The successful implementation of an infection prevention and control programme in Indian healthcare settings faces some important challenges, including insufficient funding and human resources, hospital overcrowding, and low nurse-to-patient ratios even in intensive care units. Many healthcare facilities do not have a focal person for infection prevention and control making it difficult to implement or monitor an infection control plan in a health facility. Procurement of IPC equipment is not supported by adequate supply chain management of equipment and supplies. This makes the quantification and forecasting for supplies very inaccurate, inevitably leading to stock-outs or procurement of non-essential, inconsistent and inadequate IPC supplies at the facilities.
The guidance document and practices by Healthcare Workers (HCWs) at facility level also impacts the implementation of IPC measures.
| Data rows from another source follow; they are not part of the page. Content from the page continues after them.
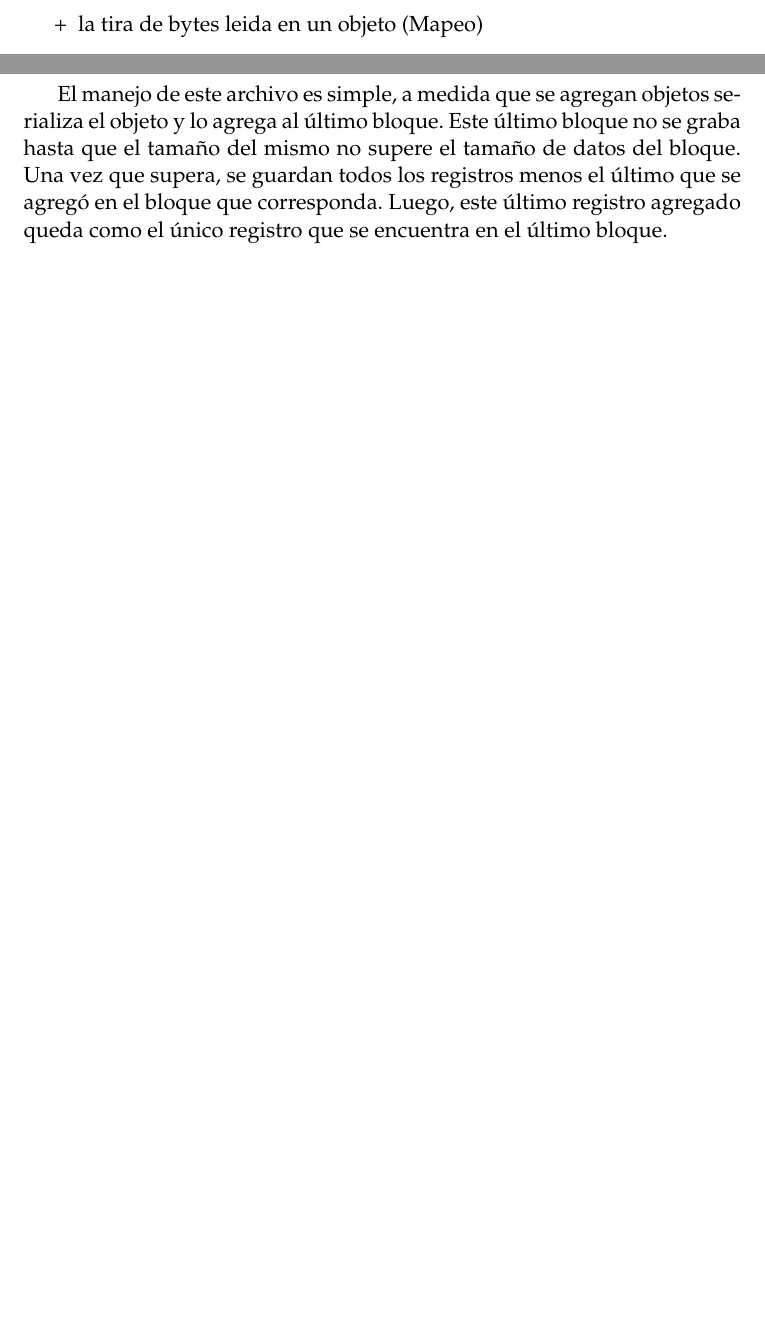
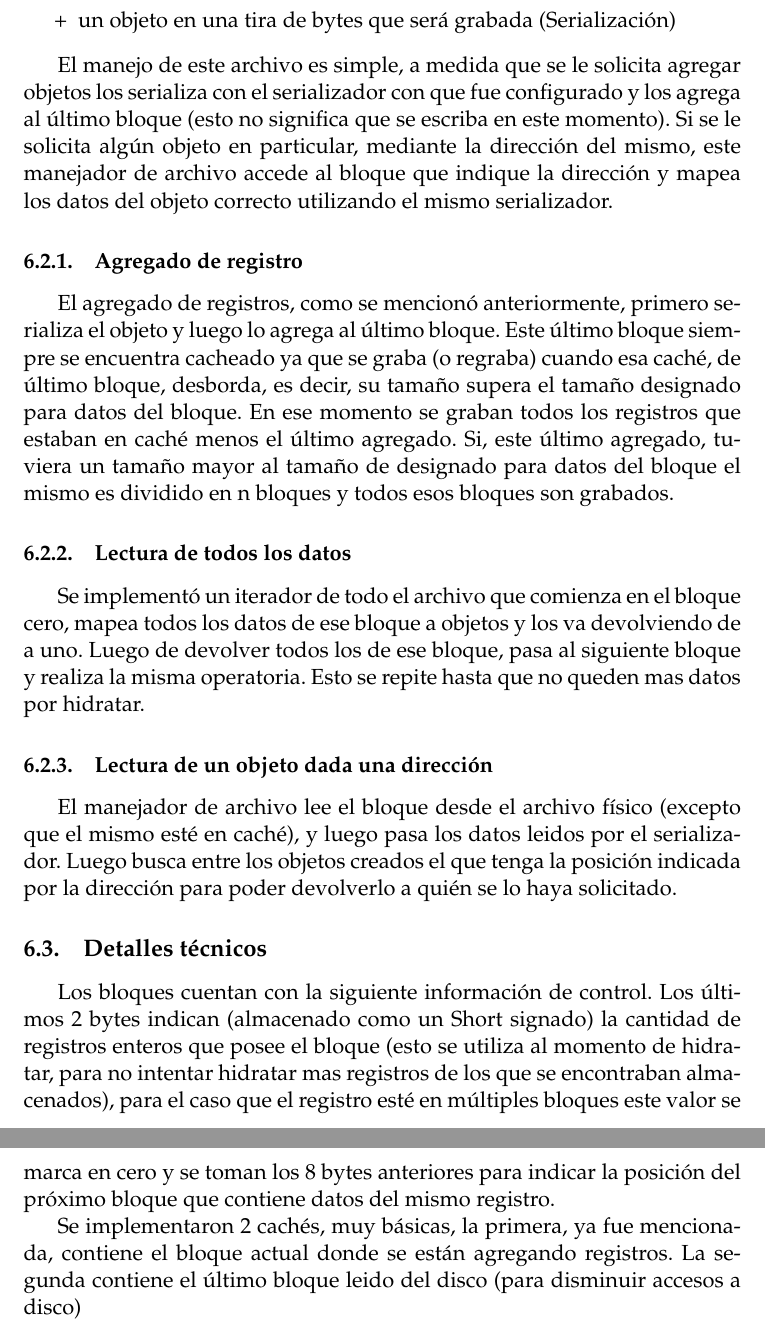
Before and after one commit to martinariel/datos-2009, a LaTeX paper (docs/arch/main.tex, which reads docs/arch/06-persistence.tex): two parts of pages 8 and 9 of 9 before the commit and two parts of pages 9 and 10 of 10 after it, joined at a grey line, cut at the place of the change, the shorter picture padded with empty space. Compiled offline with pdfLaTeX; the source files are stored in an older character set and shown here as Unicode.

Commit message:
Pulido de documentación de persistencia

```diff
--- a/docs/arch/06-persistence.tex
+++ b/docs/arch/06-persistence.tex
@@ -26,4 +27,18 @@ El serializador es configurado en cada archivo a manejar y realiza las dos conve
 \item un objeto en una tira de bytes que será grabada (Serialización)
 \end{list}
 
-El manejo de este archivo es simple, a medida que se agregan objetos serializa el objeto y lo agrega al último bloque. Este último bloque no se graba hasta que el tamaño del mismo no supere el tamaño de datos del bloque. Una vez que supera, se guardan todos los registros menos el último que se agregó en el bloque que corresponda. Luego, este último registro agregado queda como el único registro que se encuentra en el último bloque.
+El manejo de este archivo es simple, a medida que se le solicita agregar objetos los serializa con el serializador con que fue configurado y los agrega al último bloque (esto no significa que se escriba en este momento). Si se le solicita algún objeto en particular, mediante la dirección del mismo, este manejador de archivo accede al bloque que indique la dirección y mapea los datos del objeto correcto utilizando el mismo serializador.
+
+\subsubsection[Operación de creación]{Agregado de registro}
+El agregado de registros, como se mencionó anteriormente, primero serializa el objeto y luego lo agrega al último bloque. Este último bloque siempre se encuentra cacheado ya que se graba (o regraba) cuando esa caché, de último bloque, desborda, es decir, su tamaño supera el tamaño designado para datos del bloque. En ese momento se graban todos los registros que estaban en caché menos el último agregado. Si, este último agregado, tuviera un tamaño mayor al tamaño de designado para datos del bloque el mismo es dividido en n bloques y todos esos bloques son grabados.
+
+\subsubsection[Operación de lectura secuencial]{Lectura de todos los datos}
+Se implementó un iterador de todo el archivo que comienza en el bloque cero, mapea todos los datos de ese bloque a objetos y los va devolviendo de a uno. Luego de devolver todos los de ese bloque, pasa al siguiente bloque y realiza la misma operatoria. Esto se repite hasta que no queden mas datos por hidratar.
+
+\subsubsection[Operación de lectura aleatoria]{Lectura de un objeto dada una dirección}
+El manejador de archivo lee el bloque desde el archivo físico (excepto que el mismo esté en caché), y luego pasa los datos leidos por el serializador. Luego busca entre los objetos creados el que tenga la posición indicada por la dirección para poder devolverlo a quién se lo haya solicitado.
+
+\subsection{Detalles técnicos}
+Los bloques cuentan con la siguiente información de control. Los últimos 2 bytes indican (almacenado como un Short signado) la cantidad de registros enteros que posee el bloque (esto se utiliza al momento de hidratar, para no intentar hidratar mas registros de los que se encontraban almacenados), para el caso que el registro esté en múltiples bloques este valor se marca en cero y se toman los 8 bytes anteriores para indicar la posición del próximo bloque que contiene datos del mismo registro.
+
+Se implementaron 2 cachés, muy básicas, la primera, ya fue mencionada, contiene el bloque actual donde se están agregando registros. La segunda contiene el último bloque leido del disco (para disminuir accesos a disco)
```
Also changed, not shown: docs/arch/06-persistence.tex (5 more changed lines).
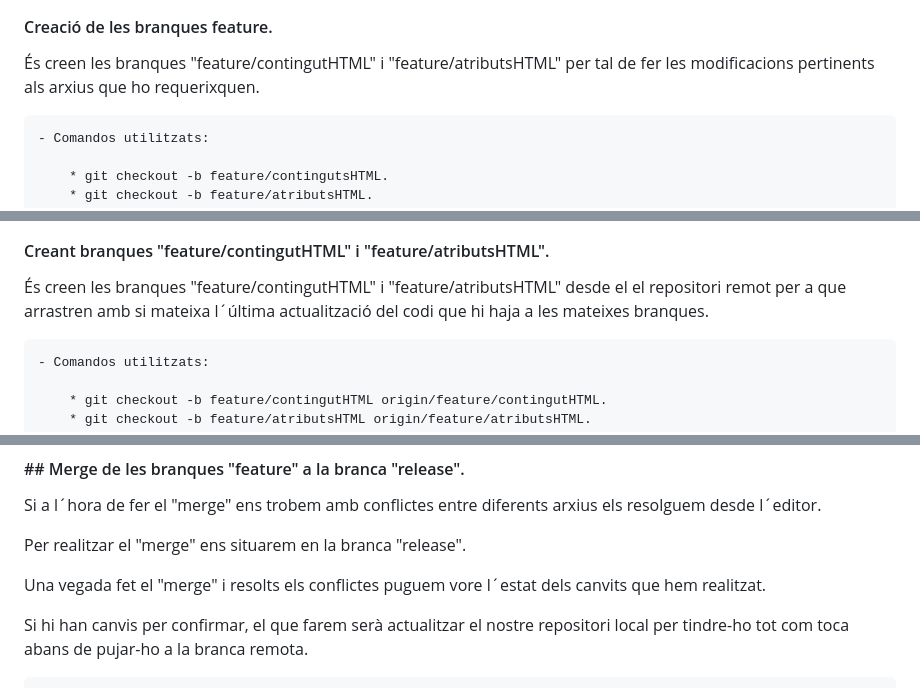
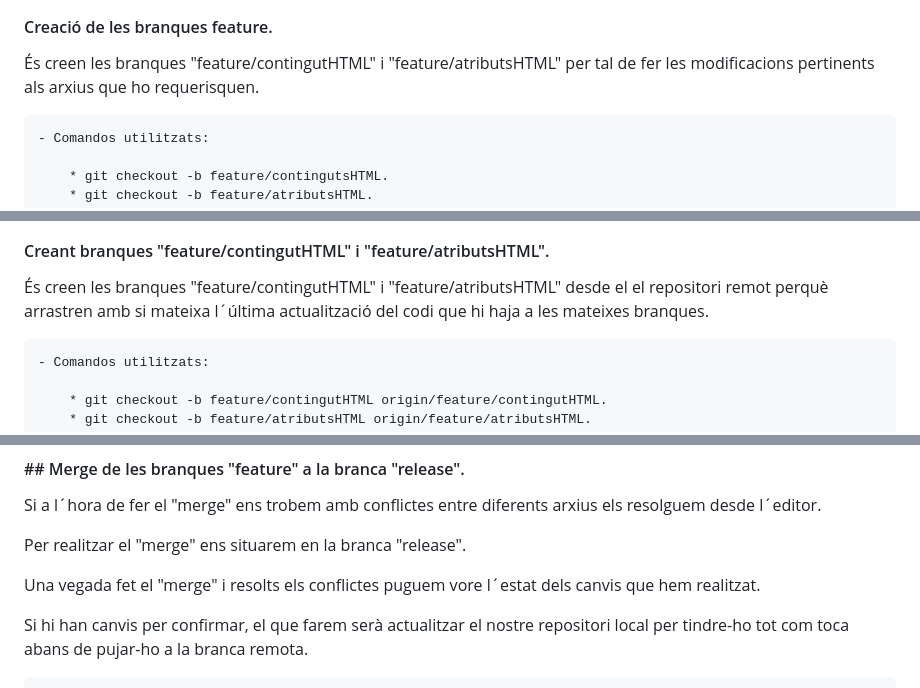
Before and after one commit to KvaleroSor/practicaAvaluableControlVersions, a Markdown page: README.md, 3 parts joined by grey strips. GitHub-like rendering.

Commit message:
Usuari --> Kike Valero - Correccions d´ortografia i tipogràfiques
S´ha realitzat algunes correccions a l´escritura del document,
s´han solventat errors tipogràfics i d´ortografia.

```diff
--- a/README.md
+++ b/README.md
@@ -208,7 +208,7 @@ Per asegurar-se de què la branca develop és queda actualitzada fem un pull a l
 #### Creació de les branques feature.
 
 És creen les branques "feature/contingutHTML" i "feature/atributsHTML" per tal de fer
-les modificacions pertinents als arxius que ho requerixquen.
+les modificacions pertinents als arxius que ho requerisquen.
 
     - Comandos utilitzats:
 
@@ -344,7 +344,7 @@ tot com toca.
 #### Creant branques "feature/contingutHTML" i "feature/atributsHTML".
 
 És creen les branques "feature/contingutHTML" i "feature/atributsHTML" desde el
-el repositori remot per a que arrastren amb si mateixa l´última actualització
+el repositori remot perquè arrastren amb si mateixa l´última actualització
 del codi que hi haja a les mateixes branques.
 
     - Comandos utilitzats:
@@ -362,7 +362,7 @@ els resolguem desde l´editor.
 Per realitzar el "merge" ens situarem en la branca "release".
 
 Una vegada fet el "merge" i resolts els conflictes puguem vore l´estat dels
-canvits que hem realitzat.
+canvis que hem realitzat.
 
 Si hi han canvis per confirmar, el que farem serà actualitzar el nostre repositori
 local per tindre-ho tot com toca abans de pujar-ho a la branca remota.
```
Also changed, not shown: other parts of README.md (+12 -12 lines).
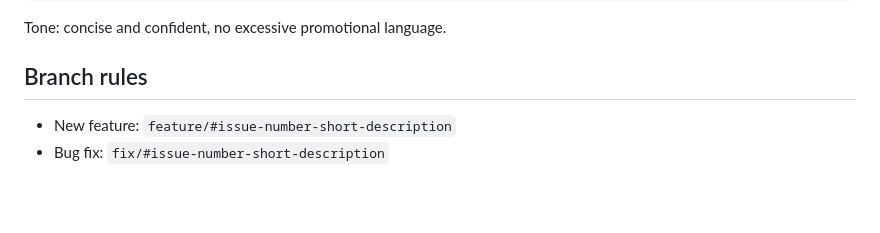
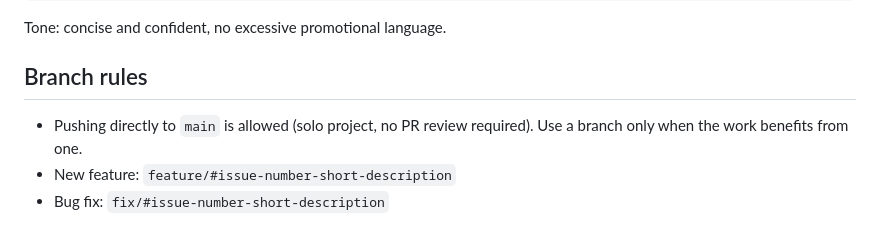
Before and after one commit to kpeninsula84-ship-it/toto-lab, a Markdown page: CLAUDE.md, the part around the change. GitHub-like rendering; blank space fills up the shorter version.

Commit message:
docs: allow direct pushes to main in branch rules
Co-Authored-By: Claude Fable 5 <noreply@anthropic.com>

```diff
--- a/CLAUDE.md
+++ b/CLAUDE.md
@@ -37,6 +37,8 @@ Tone: concise and confident, no excessive promotional language.
 
 ## Branch rules
 
+- Pushing directly to `main` is allowed (solo project, no PR review
+  required). Use a branch only when the work benefits from one.
 - New feature: `feature/#issue-number-short-description`
 - Bug fix: `fix/#issue-number-short-description`
 
```
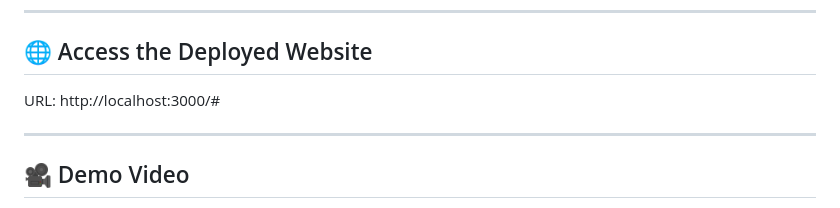
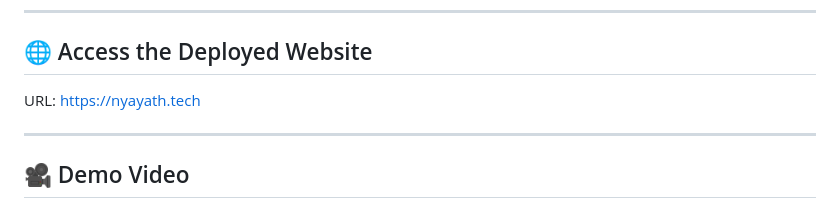
Before and after one commit to user123255/My_investigation_Swift, a Markdown page: README.md, the part around the change. Rendered like a GitHub page.

Commit message:
Update deployed website URL in README

```diff
--- a/README.md
+++ b/README.md
@@ -26,7 +26,7 @@ This project was developed as part of my university coursework, with the goal of
 
 ## 🌐 Access the Deployed Website
 
-URL:  http://localhost:3000/#
+URL:  https://nyayath.tech
 
 ---
 
```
The facilities have minimal access to updated knowledge to address: prevention of respiratory infections; use of disinfectants and barrier techniques; compliance to hand hygiene measures; prevention of the spread of infection during surgical wound dressings; prevention of the spread of infection through intravascular devices and injectable; proper handling of blood, blood products and other body fluids; health care waste management; and injection safety. There are inconsistent onsite training and mentoring opportunities for facility-based HCWs on infection prevention and control. There is a conventional surveillance system for tracking of HAIs in facilities. The system to diagnose HAIs should be updated so that HAIs and their impact on patient outcomes can be addressed during facility morbidity and mortality reviews.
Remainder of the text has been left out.